Then it got even better thanks to some extra features it added. Save states and rewinding are standard additions to retro games these days, but Nintendo has also added online multiplayer for multiple games in various libraries. However, I most appreciate the special editions of select games that Nintendo has added over the years, like the Super Mario World version with a special world and all the twists that come with it, or Samus’ fully upgraded version of Super Metroid. While there’s something to be said for getting these famous unlocks with these games, getting these right away with these optional special editions is a cool twist on the standard retro gaming offering.

In 2021, Nintendo launched the Switch Online expansion pack, giving players access to N64 and Genesis games, as well as premium expansion packs for titles like Splatoon 2, Mario Kart 8 Deluxe, and Animal Crossing: New Horizons. While I loved my Genesis at the time, the Nintendo 64 was the component I was most excited about with this new subscription tier. Unfortunately, it wasn’t quite the experience I was hoping for at launch, but by increasing the availability of the Switch’s N64 controller, continuing to roll out new services, and improved emulation, the Nintendo 64 did the same I’m Other What the directory does: it gives I had the opportunity to revisit previous favorites and experience games that I missed when I was younger.

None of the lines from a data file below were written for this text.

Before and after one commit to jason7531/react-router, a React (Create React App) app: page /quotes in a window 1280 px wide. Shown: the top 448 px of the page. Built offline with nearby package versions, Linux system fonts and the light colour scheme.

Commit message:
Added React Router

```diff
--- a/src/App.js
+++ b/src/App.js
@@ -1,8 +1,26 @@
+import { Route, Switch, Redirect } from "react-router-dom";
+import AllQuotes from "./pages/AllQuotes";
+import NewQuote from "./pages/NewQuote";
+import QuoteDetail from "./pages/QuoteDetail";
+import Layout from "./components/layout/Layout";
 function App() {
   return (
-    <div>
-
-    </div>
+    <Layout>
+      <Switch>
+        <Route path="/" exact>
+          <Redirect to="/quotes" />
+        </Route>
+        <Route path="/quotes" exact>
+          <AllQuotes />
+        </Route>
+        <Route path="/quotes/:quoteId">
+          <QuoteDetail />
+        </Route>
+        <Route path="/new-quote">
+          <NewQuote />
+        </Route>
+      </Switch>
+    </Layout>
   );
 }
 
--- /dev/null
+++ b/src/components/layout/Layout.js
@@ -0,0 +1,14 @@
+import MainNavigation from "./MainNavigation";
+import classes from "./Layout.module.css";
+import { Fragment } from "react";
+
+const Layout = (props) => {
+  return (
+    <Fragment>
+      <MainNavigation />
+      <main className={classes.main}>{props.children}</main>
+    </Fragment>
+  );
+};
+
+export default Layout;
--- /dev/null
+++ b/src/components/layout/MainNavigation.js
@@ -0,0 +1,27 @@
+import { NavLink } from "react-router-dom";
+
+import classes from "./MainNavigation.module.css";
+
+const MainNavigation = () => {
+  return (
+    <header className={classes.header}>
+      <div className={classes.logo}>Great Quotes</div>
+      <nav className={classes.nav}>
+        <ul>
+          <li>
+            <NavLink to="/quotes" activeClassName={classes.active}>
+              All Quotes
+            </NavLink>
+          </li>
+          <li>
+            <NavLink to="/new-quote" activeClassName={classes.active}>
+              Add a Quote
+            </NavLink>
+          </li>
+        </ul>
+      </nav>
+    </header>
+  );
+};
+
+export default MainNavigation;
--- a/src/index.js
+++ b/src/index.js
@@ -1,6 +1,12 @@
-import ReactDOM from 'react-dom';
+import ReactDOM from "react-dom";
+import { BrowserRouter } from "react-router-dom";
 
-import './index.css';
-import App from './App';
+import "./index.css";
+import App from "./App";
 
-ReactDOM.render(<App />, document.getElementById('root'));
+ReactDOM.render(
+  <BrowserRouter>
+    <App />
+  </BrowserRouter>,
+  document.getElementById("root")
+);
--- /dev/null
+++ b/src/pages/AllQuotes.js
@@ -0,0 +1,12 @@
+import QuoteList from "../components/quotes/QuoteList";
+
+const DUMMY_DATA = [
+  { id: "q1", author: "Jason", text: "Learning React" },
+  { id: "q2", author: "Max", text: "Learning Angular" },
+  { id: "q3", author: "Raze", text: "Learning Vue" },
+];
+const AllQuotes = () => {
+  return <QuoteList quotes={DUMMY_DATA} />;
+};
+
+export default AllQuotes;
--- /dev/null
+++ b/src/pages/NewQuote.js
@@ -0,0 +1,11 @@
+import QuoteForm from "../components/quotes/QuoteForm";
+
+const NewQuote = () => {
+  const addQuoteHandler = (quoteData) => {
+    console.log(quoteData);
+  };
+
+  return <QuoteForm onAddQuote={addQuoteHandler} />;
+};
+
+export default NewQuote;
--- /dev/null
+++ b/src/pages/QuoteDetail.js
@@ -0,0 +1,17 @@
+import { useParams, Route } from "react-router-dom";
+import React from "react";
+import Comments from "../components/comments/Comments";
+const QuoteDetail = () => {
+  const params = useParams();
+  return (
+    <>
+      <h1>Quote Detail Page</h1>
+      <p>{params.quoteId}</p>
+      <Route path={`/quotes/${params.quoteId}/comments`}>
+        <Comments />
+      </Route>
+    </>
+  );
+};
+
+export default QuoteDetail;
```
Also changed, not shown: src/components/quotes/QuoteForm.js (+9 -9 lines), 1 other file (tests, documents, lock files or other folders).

That’s not to say that Nintendo Switch Online’s catalog of classic games is superior to the Wii and Wii U’s virtual consoles in every way. In fact, in many places, it’s a far cry from the previous official way of playing these classic games on modern Nintendo hardware. On the one hand, I think in today’s world of Netflix and Spotify, we underestimate content ownership. Yes, the services are great value for money, but I can’t tell you how many times I’ve started Netflix to watch a particular piece of content only to find that the show or movie is no longer available. At least for movies, TV shows, music, and most gaming subscription services, I have the option to buy content digitally on modern hardware, and for retro Nintendo games, my only official option on modern hardware is the non-proprietary route through this subscription Serve.

On top of that, some games (especially the Nintendo 64) feature poor quality emulations in the Switch Online library. While this can happen whether it’s Switch Online or Virtual Console, unfortunately, some games don’t play as well as they did 25 years ago, when the Nintendo 64 library was one of the main selling points of pricier expansion packs. Thankfully, Nintendo has improved its N64 emulation since the catalog was released.

I still very much wish I had my favorite retro games, but the breadth offered by the Nintendo Switch Online catalog of classic games has won me over as a former Virtual Console loyalist. Of course, there are still ways to improve Nintendo Switch Online’s approach to retro gaming offerings, but I’m already grappling with the days of virtual consoles. Just as I sacrificed ownership of music and movies in the name of value, convenience, and unprecedented access to a wide range of content, I’m happy (to an extent) with Game Pass, PlayStation Plus, and Nintendo Switch Online.

Now, it would be nice if we could reduce a lot of subscription services, but that’s another topic.

For more Nintendo talk from Brian, be sure to subscribe to All Things Nintendo, his weekly podcast covering the biggest news and games in the Nintendo world. To learn about the variety of games available on Nintendo Switch Online, head here.